> _Aim of the task_: When the line containing "to niteshchandra039/niteshchandra039.github.io, an" is found in the data below, copy it and each line after it through the line containing "Also changed, not shown: 92", exactly and with no others.

> _Records provided_:
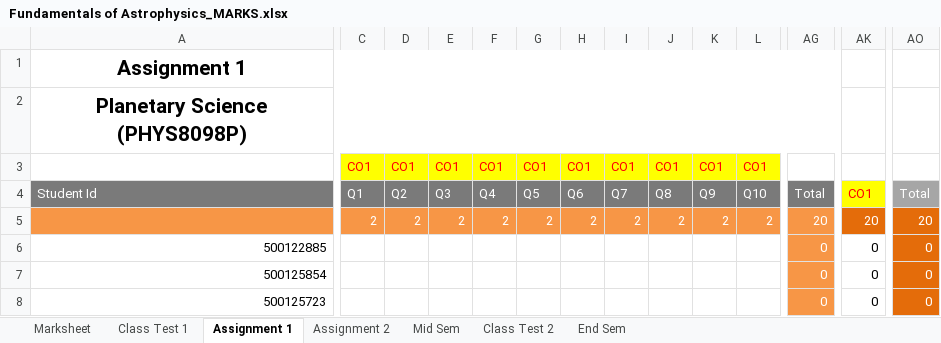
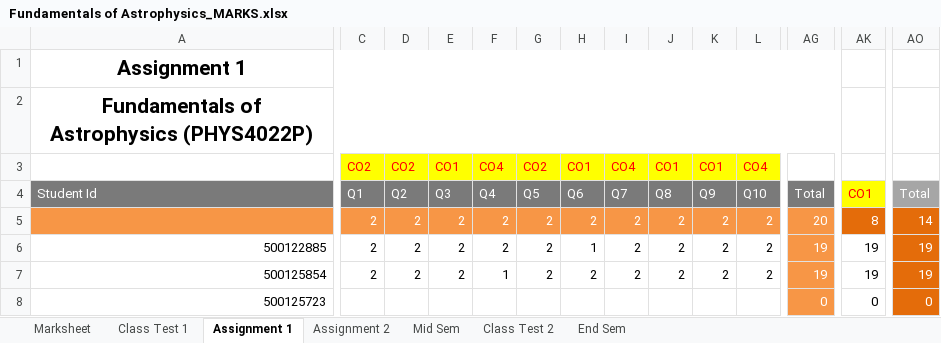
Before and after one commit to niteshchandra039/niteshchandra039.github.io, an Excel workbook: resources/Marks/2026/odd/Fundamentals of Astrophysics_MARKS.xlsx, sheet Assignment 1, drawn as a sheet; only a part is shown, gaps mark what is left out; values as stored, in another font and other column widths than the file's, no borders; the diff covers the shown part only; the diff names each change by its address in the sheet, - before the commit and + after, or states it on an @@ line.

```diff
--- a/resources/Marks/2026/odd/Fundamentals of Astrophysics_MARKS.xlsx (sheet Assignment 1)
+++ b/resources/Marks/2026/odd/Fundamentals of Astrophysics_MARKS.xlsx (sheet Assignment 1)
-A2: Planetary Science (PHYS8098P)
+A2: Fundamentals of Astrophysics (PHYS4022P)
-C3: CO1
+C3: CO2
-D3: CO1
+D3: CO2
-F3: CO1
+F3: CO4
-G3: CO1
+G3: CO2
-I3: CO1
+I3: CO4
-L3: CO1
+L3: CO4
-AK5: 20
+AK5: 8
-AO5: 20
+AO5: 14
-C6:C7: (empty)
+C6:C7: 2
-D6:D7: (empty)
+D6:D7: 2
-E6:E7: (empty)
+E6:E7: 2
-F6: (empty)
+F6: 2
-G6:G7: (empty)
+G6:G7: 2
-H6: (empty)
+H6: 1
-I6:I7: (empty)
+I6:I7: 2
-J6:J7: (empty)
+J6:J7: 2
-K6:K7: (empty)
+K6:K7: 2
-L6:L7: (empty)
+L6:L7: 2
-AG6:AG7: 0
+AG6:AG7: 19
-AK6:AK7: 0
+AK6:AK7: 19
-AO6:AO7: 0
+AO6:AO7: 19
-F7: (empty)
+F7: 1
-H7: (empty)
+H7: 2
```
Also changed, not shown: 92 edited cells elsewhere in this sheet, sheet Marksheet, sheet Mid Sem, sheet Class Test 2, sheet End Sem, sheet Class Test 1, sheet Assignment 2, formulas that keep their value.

---

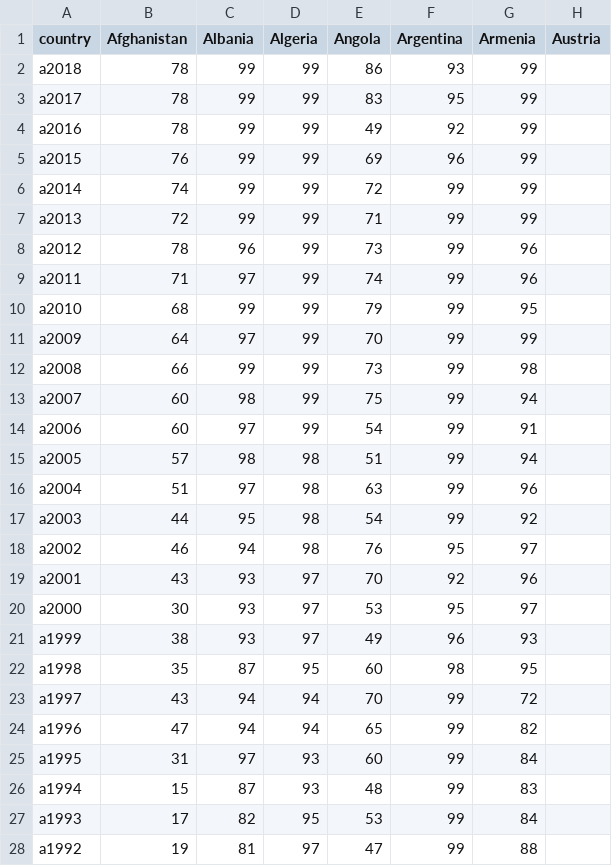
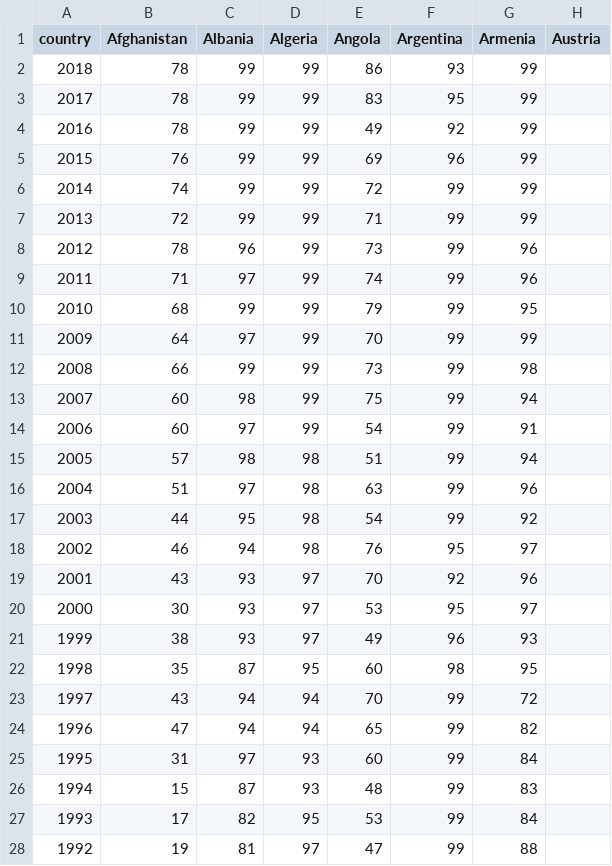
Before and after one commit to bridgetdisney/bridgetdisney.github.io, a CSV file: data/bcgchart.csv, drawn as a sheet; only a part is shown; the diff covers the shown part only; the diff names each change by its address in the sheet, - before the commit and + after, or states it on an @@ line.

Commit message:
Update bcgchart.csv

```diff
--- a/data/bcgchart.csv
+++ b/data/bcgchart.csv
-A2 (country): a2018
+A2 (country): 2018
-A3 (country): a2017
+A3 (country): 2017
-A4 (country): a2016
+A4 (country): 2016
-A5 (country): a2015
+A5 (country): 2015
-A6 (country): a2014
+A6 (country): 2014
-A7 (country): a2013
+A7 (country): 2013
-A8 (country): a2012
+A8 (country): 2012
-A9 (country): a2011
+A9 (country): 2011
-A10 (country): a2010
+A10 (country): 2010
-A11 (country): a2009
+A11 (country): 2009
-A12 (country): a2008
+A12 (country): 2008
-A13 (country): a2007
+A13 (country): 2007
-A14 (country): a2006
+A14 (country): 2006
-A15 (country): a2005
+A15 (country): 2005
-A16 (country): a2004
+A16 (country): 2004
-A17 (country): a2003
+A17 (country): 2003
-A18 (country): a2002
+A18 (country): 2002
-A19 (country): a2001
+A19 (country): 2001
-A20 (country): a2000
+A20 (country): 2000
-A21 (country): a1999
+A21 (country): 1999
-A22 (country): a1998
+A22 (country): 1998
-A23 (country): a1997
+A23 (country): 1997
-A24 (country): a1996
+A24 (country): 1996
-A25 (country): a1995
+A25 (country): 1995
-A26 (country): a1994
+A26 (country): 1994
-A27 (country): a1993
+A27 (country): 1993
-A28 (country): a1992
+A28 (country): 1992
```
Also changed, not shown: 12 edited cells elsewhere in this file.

> _Solution to this exercise_:
Before and after one commit to niteshchandra039/niteshchandra039.github.io, an Excel workbook: resources/Marks/2026/odd/Fundamentals of Astrophysics_MARKS.xlsx, sheet Assignment 1, drawn as a sheet; only a part is shown, gaps mark what is left out; values as stored, in another font and other column widths than the file's, no borders; the diff covers the shown part only; the diff names each change by its address in the sheet, - before the commit and + after, or states it on an @@ line.

```diff
--- a/resources/Marks/2026/odd/Fundamentals of Astrophysics_MARKS.xlsx (sheet Assignment 1)
+++ b/resources/Marks/2026/odd/Fundamentals of Astrophysics_MARKS.xlsx (sheet Assignment 1)
-A2: Planetary Science (PHYS8098P)
+A2: Fundamentals of Astrophysics (PHYS4022P)
-C3: CO1
+C3: CO2
-D3: CO1
+D3: CO2
-F3: CO1
+F3: CO4
-G3: CO1
+G3: CO2
-I3: CO1
+I3: CO4
-L3: CO1
+L3: CO4
-AK5: 20
+AK5: 8
-AO5: 20
+AO5: 14
-C6:C7: (empty)
+C6:C7: 2
-D6:D7: (empty)
+D6:D7: 2
-E6:E7: (empty)
+E6:E7: 2
-F6: (empty)
+F6: 2
-G6:G7: (empty)
+G6:G7: 2
-H6: (empty)
+H6: 1
-I6:I7: (empty)
+I6:I7: 2
-J6:J7: (empty)
+J6:J7: 2
-K6:K7: (empty)
+K6:K7: 2
-L6:L7: (empty)
+L6:L7: 2
-AG6:AG7: 0
+AG6:AG7: 19
-AK6:AK7: 0
+AK6:AK7: 19
-AO6:AO7: 0
+AO6:AO7: 19
-F7: (empty)
+F7: 1
-H7: (empty)
+H7: 2
```
Also changed, not shown: 92 edited cells elsewhere in this sheet, sheet Marksheet, sheet Mid Sem, sheet Class Test 2, sheet End Sem, sheet Class Test 1, sheet Assignment 2, formulas that keep their value.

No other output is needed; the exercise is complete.